_Problem_
Nothing in the records should change; write them all out exactly.

Start of Block

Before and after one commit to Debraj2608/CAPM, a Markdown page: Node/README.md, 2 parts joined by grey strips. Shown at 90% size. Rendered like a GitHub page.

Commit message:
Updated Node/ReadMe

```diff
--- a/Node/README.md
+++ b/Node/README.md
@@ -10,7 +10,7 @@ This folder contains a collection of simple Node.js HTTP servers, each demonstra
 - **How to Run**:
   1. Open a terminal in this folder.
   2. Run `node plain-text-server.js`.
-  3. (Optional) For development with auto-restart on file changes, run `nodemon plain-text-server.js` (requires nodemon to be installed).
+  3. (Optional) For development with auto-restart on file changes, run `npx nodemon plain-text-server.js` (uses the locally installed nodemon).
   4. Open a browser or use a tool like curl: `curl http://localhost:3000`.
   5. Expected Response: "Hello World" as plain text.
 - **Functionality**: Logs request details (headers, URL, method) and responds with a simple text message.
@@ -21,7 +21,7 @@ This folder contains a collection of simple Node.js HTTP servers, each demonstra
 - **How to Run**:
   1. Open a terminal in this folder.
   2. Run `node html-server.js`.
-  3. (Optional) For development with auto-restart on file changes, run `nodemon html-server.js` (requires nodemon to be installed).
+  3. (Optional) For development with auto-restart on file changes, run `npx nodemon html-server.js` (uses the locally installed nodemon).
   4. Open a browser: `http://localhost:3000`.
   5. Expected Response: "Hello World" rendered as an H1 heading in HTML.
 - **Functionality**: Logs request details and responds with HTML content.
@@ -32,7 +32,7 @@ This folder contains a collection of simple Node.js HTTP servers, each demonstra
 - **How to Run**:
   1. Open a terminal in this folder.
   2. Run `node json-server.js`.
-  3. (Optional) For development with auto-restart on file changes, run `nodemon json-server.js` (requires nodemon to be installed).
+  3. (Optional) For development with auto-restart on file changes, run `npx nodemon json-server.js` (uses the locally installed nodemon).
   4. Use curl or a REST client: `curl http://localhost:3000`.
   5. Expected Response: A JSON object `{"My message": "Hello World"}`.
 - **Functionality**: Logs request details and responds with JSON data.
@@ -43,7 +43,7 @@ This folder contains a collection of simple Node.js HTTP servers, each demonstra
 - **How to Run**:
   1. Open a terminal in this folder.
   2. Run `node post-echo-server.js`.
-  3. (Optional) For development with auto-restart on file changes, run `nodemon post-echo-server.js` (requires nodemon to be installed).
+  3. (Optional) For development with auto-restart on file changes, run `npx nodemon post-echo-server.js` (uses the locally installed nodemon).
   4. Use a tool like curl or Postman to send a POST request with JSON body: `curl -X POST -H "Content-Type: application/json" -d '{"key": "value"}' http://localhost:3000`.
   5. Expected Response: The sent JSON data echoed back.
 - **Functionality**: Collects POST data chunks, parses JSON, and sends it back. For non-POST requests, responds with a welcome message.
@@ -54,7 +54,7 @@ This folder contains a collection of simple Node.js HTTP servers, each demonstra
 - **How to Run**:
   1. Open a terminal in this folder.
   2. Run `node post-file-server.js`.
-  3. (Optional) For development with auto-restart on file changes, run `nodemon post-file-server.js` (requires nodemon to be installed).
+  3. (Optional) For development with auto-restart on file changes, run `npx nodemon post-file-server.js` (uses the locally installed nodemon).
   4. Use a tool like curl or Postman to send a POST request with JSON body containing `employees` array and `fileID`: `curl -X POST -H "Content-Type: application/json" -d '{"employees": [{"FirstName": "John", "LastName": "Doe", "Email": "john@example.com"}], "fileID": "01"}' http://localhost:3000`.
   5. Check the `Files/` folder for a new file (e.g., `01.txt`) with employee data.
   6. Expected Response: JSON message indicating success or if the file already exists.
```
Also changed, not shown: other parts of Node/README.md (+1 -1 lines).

End of Block

_Output of the exercise_
Before and after one commit to Debraj2608/CAPM, a Markdown page: Node/README.md, 2 parts joined by grey strips. Shown at 90% size. Rendered like a GitHub page.

Commit message:
Updated Node/ReadMe

```diff
--- a/Node/README.md
+++ b/Node/README.md
@@ -10,7 +10,7 @@ This folder contains a collection of simple Node.js HTTP servers, each demonstra
 - **How to Run**:
   1. Open a terminal in this folder.
   2. Run `node plain-text-server.js`.
-  3. (Optional) For development with auto-restart on file changes, run `nodemon plain-text-server.js` (requires nodemon to be installed).
+  3. (Optional) For development with auto-restart on file changes, run `npx nodemon plain-text-server.js` (uses the locally installed nodemon).
   4. Open a browser or use a tool like curl: `curl http://localhost:3000`.
   5. Expected Response: "Hello World" as plain text.
 - **Functionality**: Logs request details (headers, URL, method) and responds with a simple text message.
@@ -21,7 +21,7 @@ This folder contains a collection of simple Node.js HTTP servers, each demonstra
 - **How to Run**:
   1. Open a terminal in this folder.
   2. Run `node html-server.js`.
-  3. (Optional) For development with auto-restart on file changes, run `nodemon html-server.js` (requires nodemon to be installed).
+  3. (Optional) For development with auto-restart on file changes, run `npx nodemon html-server.js` (uses the locally installed nodemon).
   4. Open a browser: `http://localhost:3000`.
   5. Expected Response: "Hello World" rendered as an H1 heading in HTML.
 - **Functionality**: Logs request details and responds with HTML content.
@@ -32,7 +32,7 @@ This folder contains a collection of simple Node.js HTTP servers, each demonstra
 - **How to Run**:
   1. Open a terminal in this folder.
   2. Run `node json-server.js`.
-  3. (Optional) For development with auto-restart on file changes, run `nodemon json-server.js` (requires nodemon to be installed).
+  3. (Optional) For development with auto-restart on file changes, run `npx nodemon json-server.js` (uses the locally installed nodemon).
   4. Use curl or a REST client: `curl http://localhost:3000`.
   5. Expected Response: A JSON object `{"My message": "Hello World"}`.
 - **Functionality**: Logs request details and responds with JSON data.
@@ -43,7 +43,7 @@ This folder contains a collection of simple Node.js HTTP servers, each demonstra
 - **How to Run**:
   1. Open a terminal in this folder.
   2. Run `node post-echo-server.js`.
-  3. (Optional) For development with auto-restart on file changes, run `nodemon post-echo-server.js` (requires nodemon to be installed).
+  3. (Optional) For development with auto-restart on file changes, run `npx nodemon post-echo-server.js` (uses the locally installed nodemon).
   4. Use a tool like curl or Postman to send a POST request with JSON body: `curl -X POST -H "Content-Type: application/json" -d '{"key": "value"}' http://localhost:3000`.
   5. Expected Response: The sent JSON data echoed back.
 - **Functionality**: Collects POST data chunks, parses JSON, and sends it back. For non-POST requests, responds with a welcome message.
@@ -54,7 +54,7 @@ This folder contains a collection of simple Node.js HTTP servers, each demonstra
 - **How to Run**:
   1. Open a terminal in this folder.
   2. Run `node post-file-server.js`.
-  3. (Optional) For development with auto-restart on file changes, run `nodemon post-file-server.js` (requires nodemon to be installed).
+  3. (Optional) For development with auto-restart on file changes, run `npx nodemon post-file-server.js` (uses the locally installed nodemon).
   4. Use a tool like curl or Postman to send a POST request with JSON body containing `employees` array and `fileID`: `curl -X POST -H "Content-Type: application/json" -d '{"employees": [{"FirstName": "John", "LastName": "Doe", "Email": "john@example.com"}], "fileID": "01"}' http://localhost:3000`.
   5. Check the `Files/` folder for a new file (e.g., `01.txt`) with employee data.
   6. Expected Response: JSON message indicating success or if the file already exists.
```
Also changed, not shown: other parts of Node/README.md (+1 -1 lines).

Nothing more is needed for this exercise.